■ **Problem requirements**:
Skip the images and restate every line of the records exactly.

[Code change snippets]
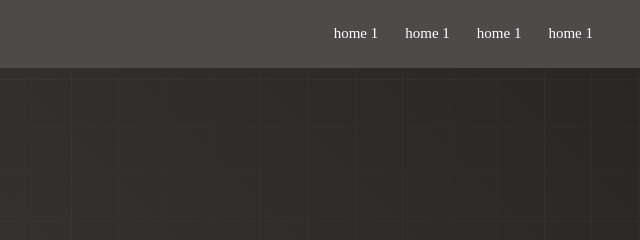
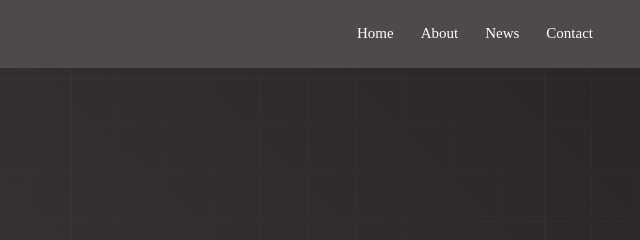
Before and after one commit to NazrulBoston/Digital-product, a plain HTML site: page index.html in a window 1280 px wide. Shown: the top 240 px of the page, 640-1280 px from the left. Drawn offline with Linux system fonts and the light colour scheme.

Commit message:
nav link added

```diff
--- a/index.css
+++ b/index.css
@@ -25,10 +25,15 @@
     display: flex;
 }
 
+nav li a{
+    text-decoration: none;
+    color:white;
+}
 .item{
     margin-right: 20px;
     padding-right: 7px;
     font-size: 15px;
+
 }
 
 .item:hover{
@@ -185,3 +190,11 @@
 .hr-bottom{
     color: white;
 }
+
+/* .copy{
+    display: flex;
+    justify-content: align;
+    background-color: #080808;
+    color:aliceblue;
+
+} */
--- a/index.html
+++ b/index.html
@@ -17,10 +17,15 @@
                     <img class="logo-photo" src="./logo/logo-light.png" alt="">
                 </div>
                 <div class="menus">
+                    <!-- <li class="item">home 1</li>
                     <li class="item">home 1</li>
                     <li class="item">home 1</li>
-                    <li class="item">home 1</li>
-                    <li class="item">home 1</li>
+                    <li class="item">home 1</li> -->
+
+                   <li class="item"><a href="home.com">Home</a></li>
+                   <li class="item"><a href="about.com">About</a></li>
+                   <li class="item"><a href="news.com">News</a></li>
+                   <li class="item"><a href="contact.com">Contact</a></li>
                 </div>
             </div>
         </nav>
@@ -127,11 +132,11 @@
                 <p>Lorem ipsum dolor sit amet.</p>
                 <p>contact: +134344545445</p>
             </div>
+
+
         </section>
 
-
     </footer>
-    <hr />
 
 </body>
 
```
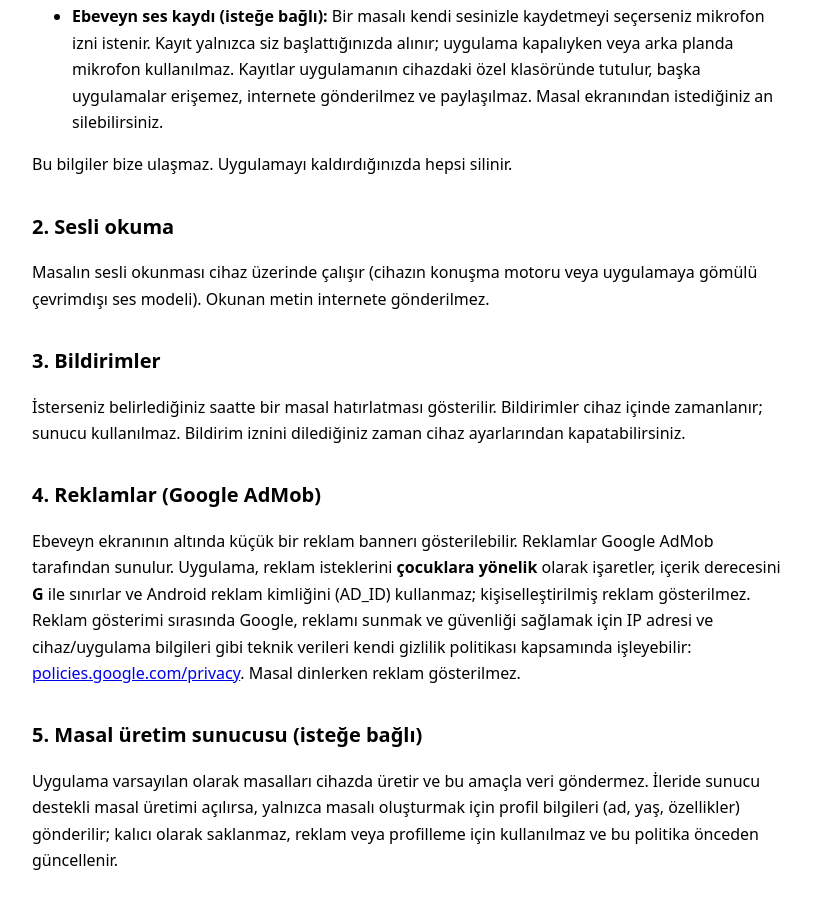
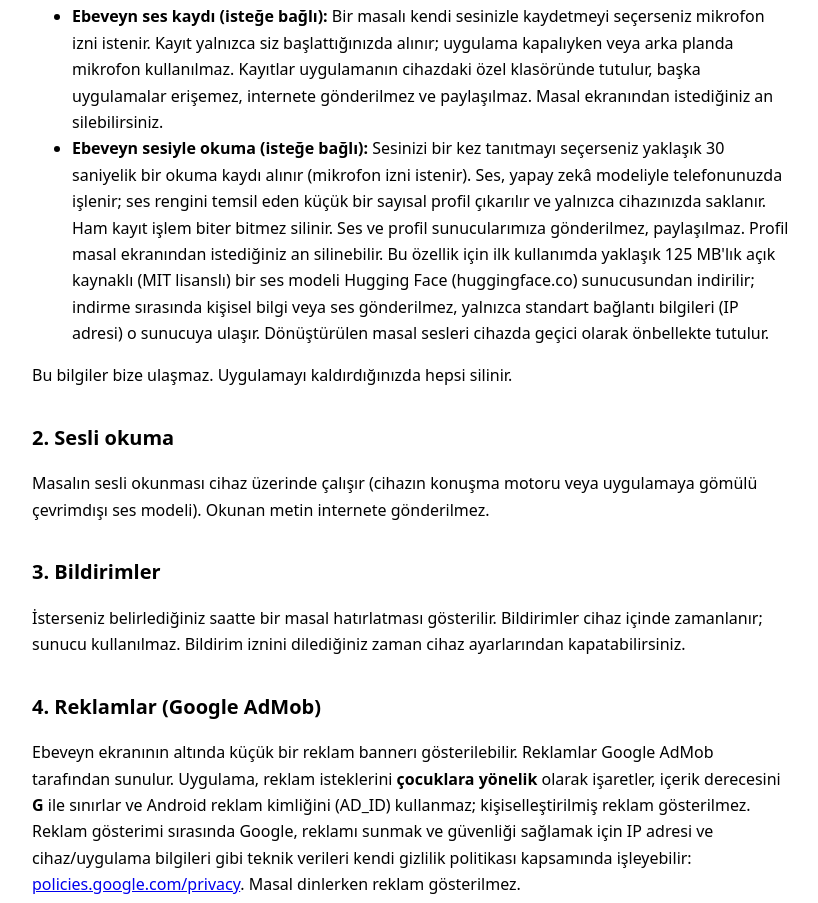
Before and after one commit to bunner48-dev/masalcik-privacy, a plain HTML site: page index.html in a window 1280 px wide. Shown: the part 825-1728 px from the top of the page, without its empty margins (228-1046 px from the left). Drawn offline with Linux system fonts and the light colour scheme.

Commit message:
Gizlilik: ebeveyn sesiyle okuma

```diff
--- a/index.html
+++ b/index.html
@@ -40,6 +40,7 @@
   <li><strong>Hatırlatıcı saati:</strong> Seçtiyseniz günlük hatırlatma saati.</li>
   <li><strong>Ninni kaydı ve uyku günlüğü:</strong> Ninni de aynı şekilde yalnızca cihazınızda saklanır ve istediğiniz zaman silinir. Haftalık uyku özeti için hangi gece hangi masalın okunduğu ve hangi sesin çaldığı yalnızca cihazınızda tutulur, hiçbir yere gönderilmez. Gece lambası ve uyku modu sırasında ekran açık tutulabilir; bunun için ek bir veri toplanmaz.</li>
   <li><strong>Ebeveyn ses kaydı (isteğe bağlı):</strong> Bir masalı kendi sesinizle kaydetmeyi seçerseniz mikrofon izni istenir. Kayıt yalnızca siz başlattığınızda alınır; uygulama kapalıyken veya arka planda mikrofon kullanılmaz. Kayıtlar uygulamanın cihazdaki özel klasöründe tutulur, başka uygulamalar erişemez, internete gönderilmez ve paylaşılmaz. Masal ekranından istediğiniz an silebilirsiniz.</li>
+  <li><strong>Ebeveyn sesiyle okuma (isteğe bağlı):</strong> Sesinizi bir kez tanıtmayı seçerseniz yaklaşık 30 saniyelik bir okuma kaydı alınır (mikrofon izni istenir). Ses, yapay zekâ modeliyle telefonunuzda işlenir; ses rengini temsil eden küçük bir sayısal profil çıkarılır ve yalnızca cihazınızda saklanır. Ham kayıt işlem biter bitmez silinir. Ses ve profil sunucularımıza gönderilmez, paylaşılmaz. Profil masal ekranından istediğiniz an silinebilir. Bu özellik için ilk kullanımda yaklaşık 125 MB'lık açık kaynaklı (MIT lisanslı) bir ses modeli Hugging Face (huggingface.co) sunucusundan indirilir; indirme sırasında kişisel bilgi veya ses gönderilmez, yalnızca standart bağlantı bilgileri (IP adresi) o sunucuya ulaşır. Dönüştürülen masal sesleri cihazda geçici olarak önbellekte tutulur.</li>
 </ul>
 <p>Bu bilgiler bize ulaşmaz. Uygulamayı kaldırdığınızda hepsi silinir.</p>
 
```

■ **Solved problem**:
Before and after one commit to NazrulBoston/Digital-product, a plain HTML site: page index.html in a window 1280 px wide. Shown: the top 240 px of the page, 640-1280 px from the left. Drawn offline with Linux system fonts and the light colour scheme.

Commit message:
nav link added

```diff
--- a/index.css
+++ b/index.css
@@ -25,10 +25,15 @@
     display: flex;
 }
 
+nav li a{
+    text-decoration: none;
+    color:white;
+}
 .item{
     margin-right: 20px;
     padding-right: 7px;
     font-size: 15px;
+
 }
 
 .item:hover{
@@ -185,3 +190,11 @@
 .hr-bottom{
     color: white;
 }
+
+/* .copy{
+    display: flex;
+    justify-content: align;
+    background-color: #080808;
+    color:aliceblue;
+
+} */
--- a/index.html
+++ b/index.html
@@ -17,10 +17,15 @@
                     <img class="logo-photo" src="./logo/logo-light.png" alt="">
                 </div>
                 <div class="menus">
+                    <!-- <li class="item">home 1</li>
                     <li class="item">home 1</li>
                     <li class="item">home 1</li>
-                    <li class="item">home 1</li>
-                    <li class="item">home 1</li>
+                    <li class="item">home 1</li> -->
+
+                   <li class="item"><a href="home.com">Home</a></li>
+                   <li class="item"><a href="about.com">About</a></li>
+                   <li class="item"><a href="news.com">News</a></li>
+                   <li class="item"><a href="contact.com">Contact</a></li>
                 </div>
             </div>
         </nav>
@@ -127,11 +132,11 @@
                 <p>Lorem ipsum dolor sit amet.</p>
                 <p>contact: +134344545445</p>
             </div>
+
+
         </section>
 
-
     </footer>
-    <hr />
 
 </body>
 
```
Before and after one commit to bunner48-dev/masalcik-privacy, a plain HTML site: page index.html in a window 1280 px wide. Shown: the part 825-1728 px from the top of the page, without its empty margins (228-1046 px from the left). Drawn offline with Linux system fonts and the light colour scheme.

Commit message:
Gizlilik: ebeveyn sesiyle okuma

```diff
--- a/index.html
+++ b/index.html
@@ -40,6 +40,7 @@
   <li><strong>Hatırlatıcı saati:</strong> Seçtiyseniz günlük hatırlatma saati.</li>
   <li><strong>Ninni kaydı ve uyku günlüğü:</strong> Ninni de aynı şekilde yalnızca cihazınızda saklanır ve istediğiniz zaman silinir. Haftalık uyku özeti için hangi gece hangi masalın okunduğu ve hangi sesin çaldığı yalnızca cihazınızda tutulur, hiçbir yere gönderilmez. Gece lambası ve uyku modu sırasında ekran açık tutulabilir; bunun için ek bir veri toplanmaz.</li>
   <li><strong>Ebeveyn ses kaydı (isteğe bağlı):</strong> Bir masalı kendi sesinizle kaydetmeyi seçerseniz mikrofon izni istenir. Kayıt yalnızca siz başlattığınızda alınır; uygulama kapalıyken veya arka planda mikrofon kullanılmaz. Kayıtlar uygulamanın cihazdaki özel klasöründe tutulur, başka uygulamalar erişemez, internete gönderilmez ve paylaşılmaz. Masal ekranından istediğiniz an silebilirsiniz.</li>
+  <li><strong>Ebeveyn sesiyle okuma (isteğe bağlı):</strong> Sesinizi bir kez tanıtmayı seçerseniz yaklaşık 30 saniyelik bir okuma kaydı alınır (mikrofon izni istenir). Ses, yapay zekâ modeliyle telefonunuzda işlenir; ses rengini temsil eden küçük bir sayısal profil çıkarılır ve yalnızca cihazınızda saklanır. Ham kayıt işlem biter bitmez silinir. Ses ve profil sunucularımıza gönderilmez, paylaşılmaz. Profil masal ekranından istediğiniz an silinebilir. Bu özellik için ilk kullanımda yaklaşık 125 MB'lık açık kaynaklı (MIT lisanslı) bir ses modeli Hugging Face (huggingface.co) sunucusundan indirilir; indirme sırasında kişisel bilgi veya ses gönderilmez, yalnızca standart bağlantı bilgileri (IP adresi) o sunucuya ulaşır. Dönüştürülen masal sesleri cihazda geçici olarak önbellekte tutulur.</li>
 </ul>
 <p>Bu bilgiler bize ulaşmaz. Uygulamayı kaldırdığınızda hepsi silinir.</p>
 
```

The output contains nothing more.